LEHRER: New question, Mr. President. Do you believe that diplomacy and sanctions can resolve the nuclear problems with North Korea and Iran? Take them in any order you would like.

BUSH: Before I was sworn in, the policy of this government was to have bilateral negotiations with North Korea.

And we signed an agreement with North Korea that my administration found out that was not being honored by the North Koreans.

And so I decided that a better way to approach the issue was to get other nations involved, just besides us. And in Crawford, Texas, [former Chinese President] Jiang Zemin and I agreed that the nuclear-weapons-free peninsula, Korean Peninsula, was in his interest and our interest and the world's interest.

And so we began a new dialogue with North Korea, one that included not only the United States, but now China. And China's got a lot of influence over North Korea, some ways more than we do.

As well, we included South Korea, Japan and Russia. So now there are five voices speaking to [North Korean leader] Kim Jong Il, not just one.

And so if Kim Jong Il decides again to not honor an agreement, he's not only doing injustice to America, he'd be doing injustice to China, as well.

And I think this will work. It's not going to work if we open up a dialogue with Kim Jong Il. He wants to unravel the six-party talks, or the five-nation coalition that's sending him a clear message.
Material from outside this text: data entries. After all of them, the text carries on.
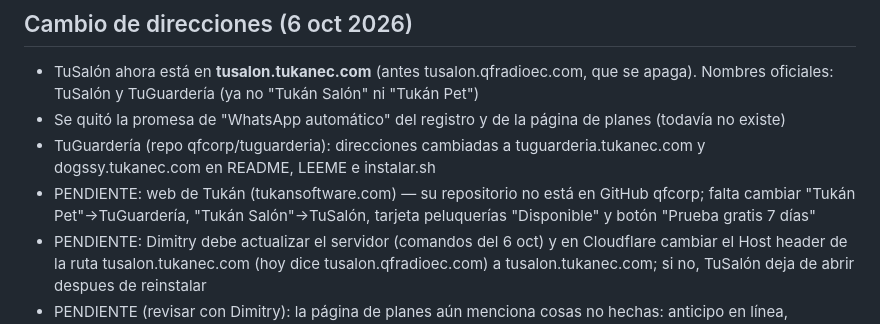
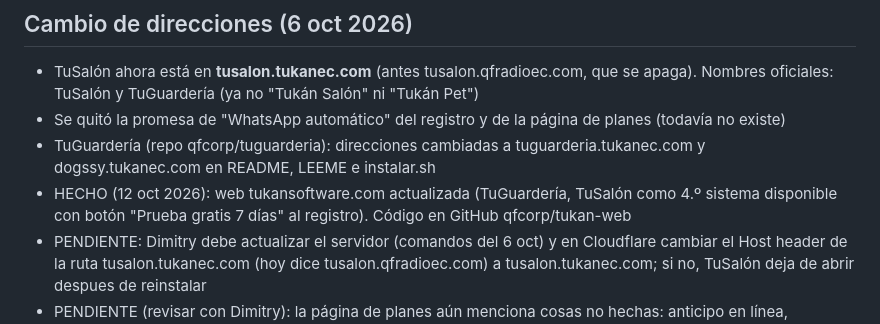
Before and after one commit to qfcorp/tusalon, a Markdown page: BLOC_DE_NOTAS.md, the part around the change. Drawn GitHub-style.

Commit message:
Bloc de notas: web de Tukan actualizada
Co-Authored-By: Claude Opus 5.5 <noreply@anthropic.com>
Claude-Session: https://claude.ai/code/session_01YSSKzBADfg7cY4F7ztVwZp

```diff
--- a/BLOC_DE_NOTAS.md
+++ b/BLOC_DE_NOTAS.md
@@ -56,7 +56,7 @@ Sistema para peluquerías y barberías de Ecuador. Un mismo local puede tener 4
 - TuSalón ahora está en **tusalon.tukanec.com** (antes tusalon.qfradioec.com, que se apaga). Nombres oficiales: TuSalón y TuGuardería (ya no "Tukán Salón" ni "Tukán Pet")
 - Se quitó la promesa de "WhatsApp automático" del registro y de la página de planes (todavía no existe)
 - TuGuardería (repo qfcorp/tuguarderia): direcciones cambiadas a tuguarderia.tukanec.com y dogssy.tukanec.com en README, LEEME e instalar.sh
-- PENDIENTE: web de Tukán (tukansoftware.com) — su repositorio no está en GitHub qfcorp; falta cambiar "Tukán Pet"→TuGuardería, "Tukán Salón"→TuSalón, tarjeta peluquerías "Disponible" y botón "Prueba gratis 7 días"
+- HECHO (12 oct 2026): web tukansoftware.com actualizada (TuGuardería, TuSalón como 4.º sistema disponible con botón "Prueba gratis 7 días" al registro). Código en GitHub qfcorp/tukan-web
 - PENDIENTE: Dimitry debe actualizar el servidor (comandos del 6 oct) y en Cloudflare cambiar el Host header de la ruta tusalon.tukanec.com (hoy dice tusalon.qfradioec.com) a tusalon.tukanec.com; si no, TuSalón deja de abrir despues de reinstalar
 - PENDIENTE (revisar con Dimitry): la página de planes aún menciona cosas no hechas: anticipo en línea, inventario, paquetes, tarjetas de regalo, puntos, ficha de color, app del peluquero
 
```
On Iran, I hope we can do the same thing, continue to work with the world to convince the Iranian mullahs to abandon their nuclear ambitions.

We worked very closely with the foreign ministers of France, Germany and Great Britain, who have been the folks delivering the message to the mullahs that if you expect to be part of the world of nations, get rid of your nuclear programs.
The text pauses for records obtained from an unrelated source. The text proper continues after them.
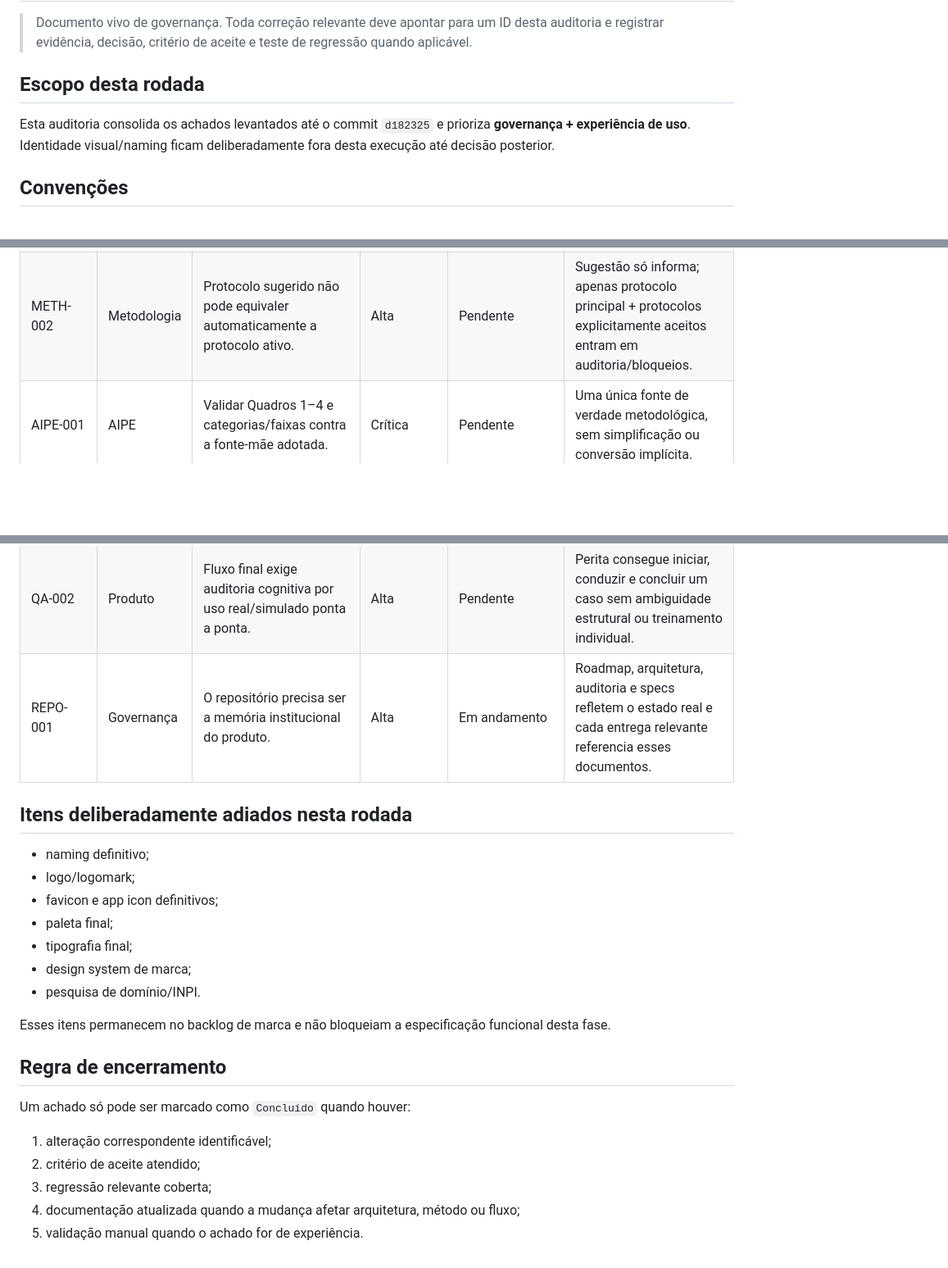
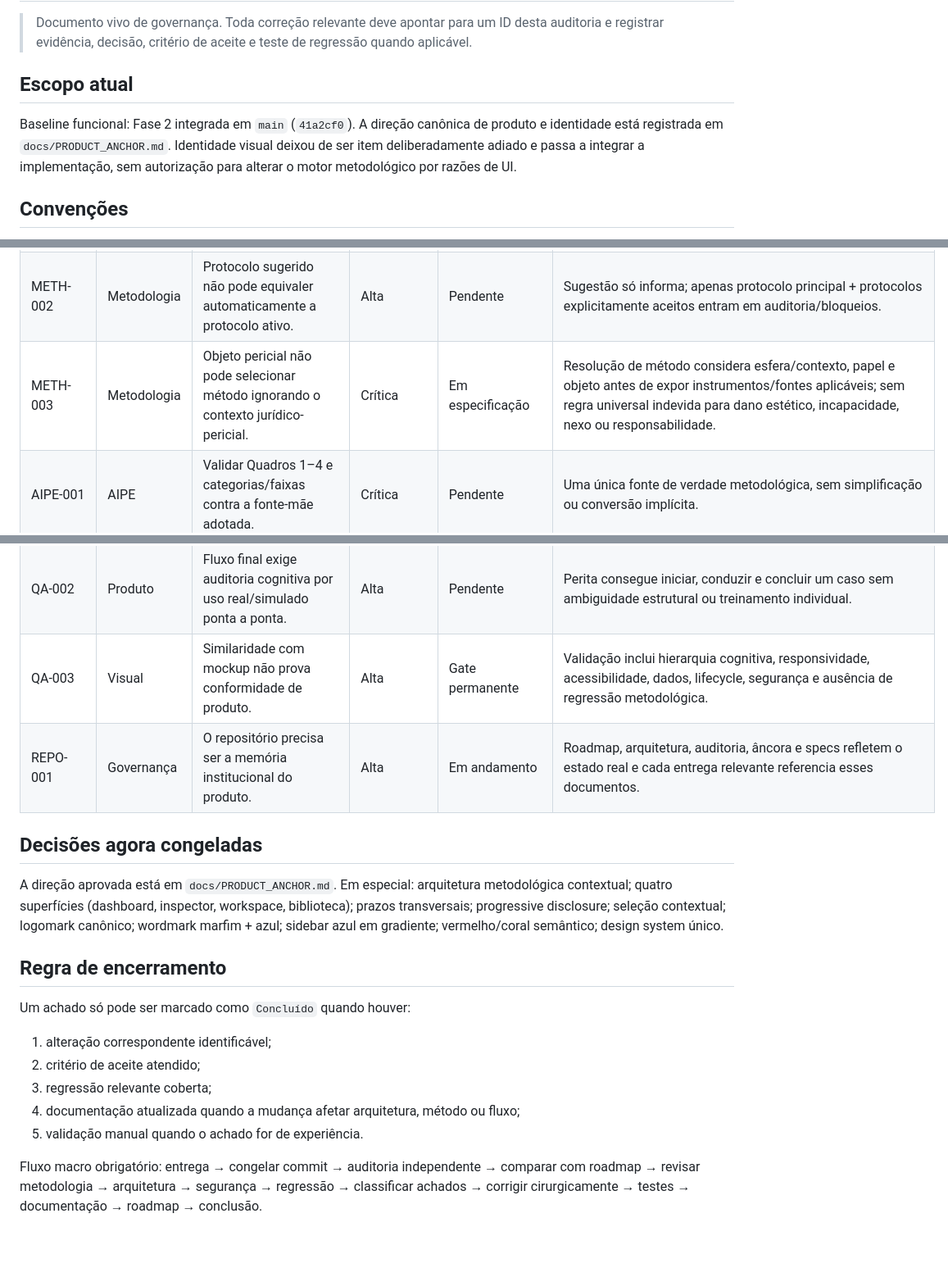
Before and after one commit to joyceradis/MedPer, a Markdown page: docs/PRODUCT_AUDIT.md, 3 parts joined by grey strips. Shown at 82% size. Drawn GitHub-style; blank space fills up the shorter version.

Commit message:
docs: promote approved brand and product decisions into audit

```diff
--- a/docs/PRODUCT_AUDIT.md
+++ b/docs/PRODUCT_AUDIT.md
@@ -2,9 +2,9 @@
 
 > Documento vivo de governança. Toda correção relevante deve apontar para um ID desta auditoria e registrar evidência, decisão, critério de aceite e teste de regressão quando aplicável.
 
-## Escopo desta rodada
+## Escopo atual
 
-Esta auditoria consolida os achados levantados até o commit `d182325` e prioriza **governança + experiência de uso**. Identidade visual/naming ficam deliberadamente fora desta execução até decisão posterior.
+Baseline funcional: Fase 2 integrada em `main` (`41a2cf0`). A direção canônica de produto e identidade está registrada em `docs/PRODUCT_ANCHOR.md`. Identidade visual deixou de ser item deliberadamente adiado e passa a integrar a implementação, sem autorização para alterar o motor metodológico por razões de UI.
 
 ## Convenções
 
@@ -21,6 +21,7 @@ Status admitidos: `Pendente`, `Em especificação`, `Em implementação`, `Em va
 |---|---|---|---|---|---|
 | METH-001 | Metodologia | Respostas estruturadas ainda dependem de rótulos visíveis em parte do motor. | Alta | Pendente | `value` interno estável separado de `label` visível, com compatibilidade legada e testes. |
 | METH-002 | Metodologia | Protocolo sugerido não pode equivaler automaticamente a protocolo ativo. | Alta | Pendente | Sugestão só informa; apenas protocolo principal + protocolos explicitamente aceitos entram em auditoria/bloqueios. |
+| METH-003 | Metodologia | Objeto pericial não pode selecionar método ignorando o contexto jurídico-pericial. | Crítica | Em especificação | Resolução de método considera esfera/contexto, papel e objeto antes de expor instrumentos/fontes aplicáveis; sem regra universal indevida para dano estético, incapacidade, nexo ou responsabilidade. |
 | AIPE-001 | AIPE | Validar Quadros 1–4 e categorias/faixas contra a fonte-mãe adotada. | Crítica | Pendente | Uma única fonte de verdade metodológica, sem simplificação ou conversão implícita. |
 | AIPE-002 | AIPE | Eliminar divergências entre tabela de referência e formulário aplicável. | Crítica | Pendente | Interface, domínio e auditoria usam a mesma taxonomia validada. |
 | REF-001 | Referências | Provenance precisa permanecer explícita e auditável. | Crítica | Em validação | Toda referência possui fonte, versão/data, classe, autoridade, âmbito, tema, localizador, finalidade e limitação. |
@@ -41,19 +53,12 @@ Status admitidos: `Pendente`, `Em especificação`, `Em implementação`, `Em va
 | SEC-001 | Segurança | Protótipo público não é ambiente para dados reais sensíveis. | Crítica | Gate permanente | Avisos e arquitetura mantêm essa restrição até autenticação, RLS, armazenamento e políticas estarem validados. |
 | QA-001 | Qualidade | Toda alteração metodológica, persistência, lifecycle ou PWA exige teste de regressão. | Crítica | Gate permanente | `npm run audit` + cenários novos relevantes passam antes de merge. |
 | QA-002 | Produto | Fluxo final exige auditoria cognitiva por uso real/simulado ponta a ponta. | Alta | Pendente | Perita consegue iniciar, conduzir e concluir um caso sem ambiguidade estrutural ou treinamento individual. |
-| REPO-001 | Governança | O repositório precisa ser a memória institucional do produto. | Alta | Em andamento | Roadmap, arquitetura, auditoria e specs refletem o estado real e cada entrega relevante referencia esses documentos. |
+| QA-003 | Visual | Similaridade com mockup não prova conformidade de produto. | Alta | Gate permanente | Validação inclui hierarquia cognitiva, responsividade, acessibilidade, dados, lifecycle, segurança e ausência de regressão metodológica. |
+| REPO-001 | Governança | O repositório precisa ser a memória institucional do produto. | Alta | Em andamento | Roadmap, arquitetura, auditoria, âncora e specs refletem o estado real e cada entrega relevante referencia esses documentos. |
 
-## Itens deliberadamente adiados nesta rodada
+## Decisões agora congeladas
 
-- naming definitivo;
-- logo/logomark;
-- favicon e app icon definitivos;
-- paleta final;
-- tipografia final;
-- design system de marca;
-- pesquisa de domínio/INPI.
-
-Esses itens permanecem no backlog de marca e não bloqueiam a especificação funcional desta fase.
+A direção aprovada está em `docs/PRODUCT_ANCHOR.md`. Em especial: arquitetura metodológica contextual; quatro superfícies (dashboard, inspector, workspace, biblioteca); prazos transversais; progressive disclosure; seleção contextual; logomark canônico; wordmark marfim + azul; sidebar azul em gradiente; vermelho/coral semântico; design system único.
 
 ## Regra de encerramento
 
@@ -64,3 +69,5 @@ Um achado só pode ser marcado como `Concluído` quando houver:
 3. regressão relevante coberta;
 4. documentação atualizada quando a mudança afetar arquitetura, método ou fluxo;
 5. validação manual quando o achado for de experiência.
+
+Fluxo macro obrigatório: entrega → congelar commit → auditoria independente → comparar com roadmap → revisar metodologia → arquitetura → segurança → regressão → classificar achados → corrigir cirurgicamente → testes → documentação → roadmap → conclusão.
```
Also changed, not shown: other parts of docs/PRODUCT_AUDIT.md (+13 -2 lines).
The IAEA (The United Nations' nuclear watchdog, the International Atomic Energy Agency) is involved. There's a special protocol recently been passed that allows for inspections.

I hope we can do it. And we've got a good strategy.

LEHRER: Senator Kerry, 90 seconds.

KERRY: With respect to Iran, the British, French, and Germans were the ones who initiated an effort without the United States, regrettably, to begin to try to move to curb the nuclear possibilities in Iran. I believe we could have done better.

I think the United States should have offered the opportunity to provide the nuclear fuel, test them, see whether or not they were actually looking for it for peaceful purposes. If they weren't willing to work a deal, then we could have put sanctions together. The president did nothing.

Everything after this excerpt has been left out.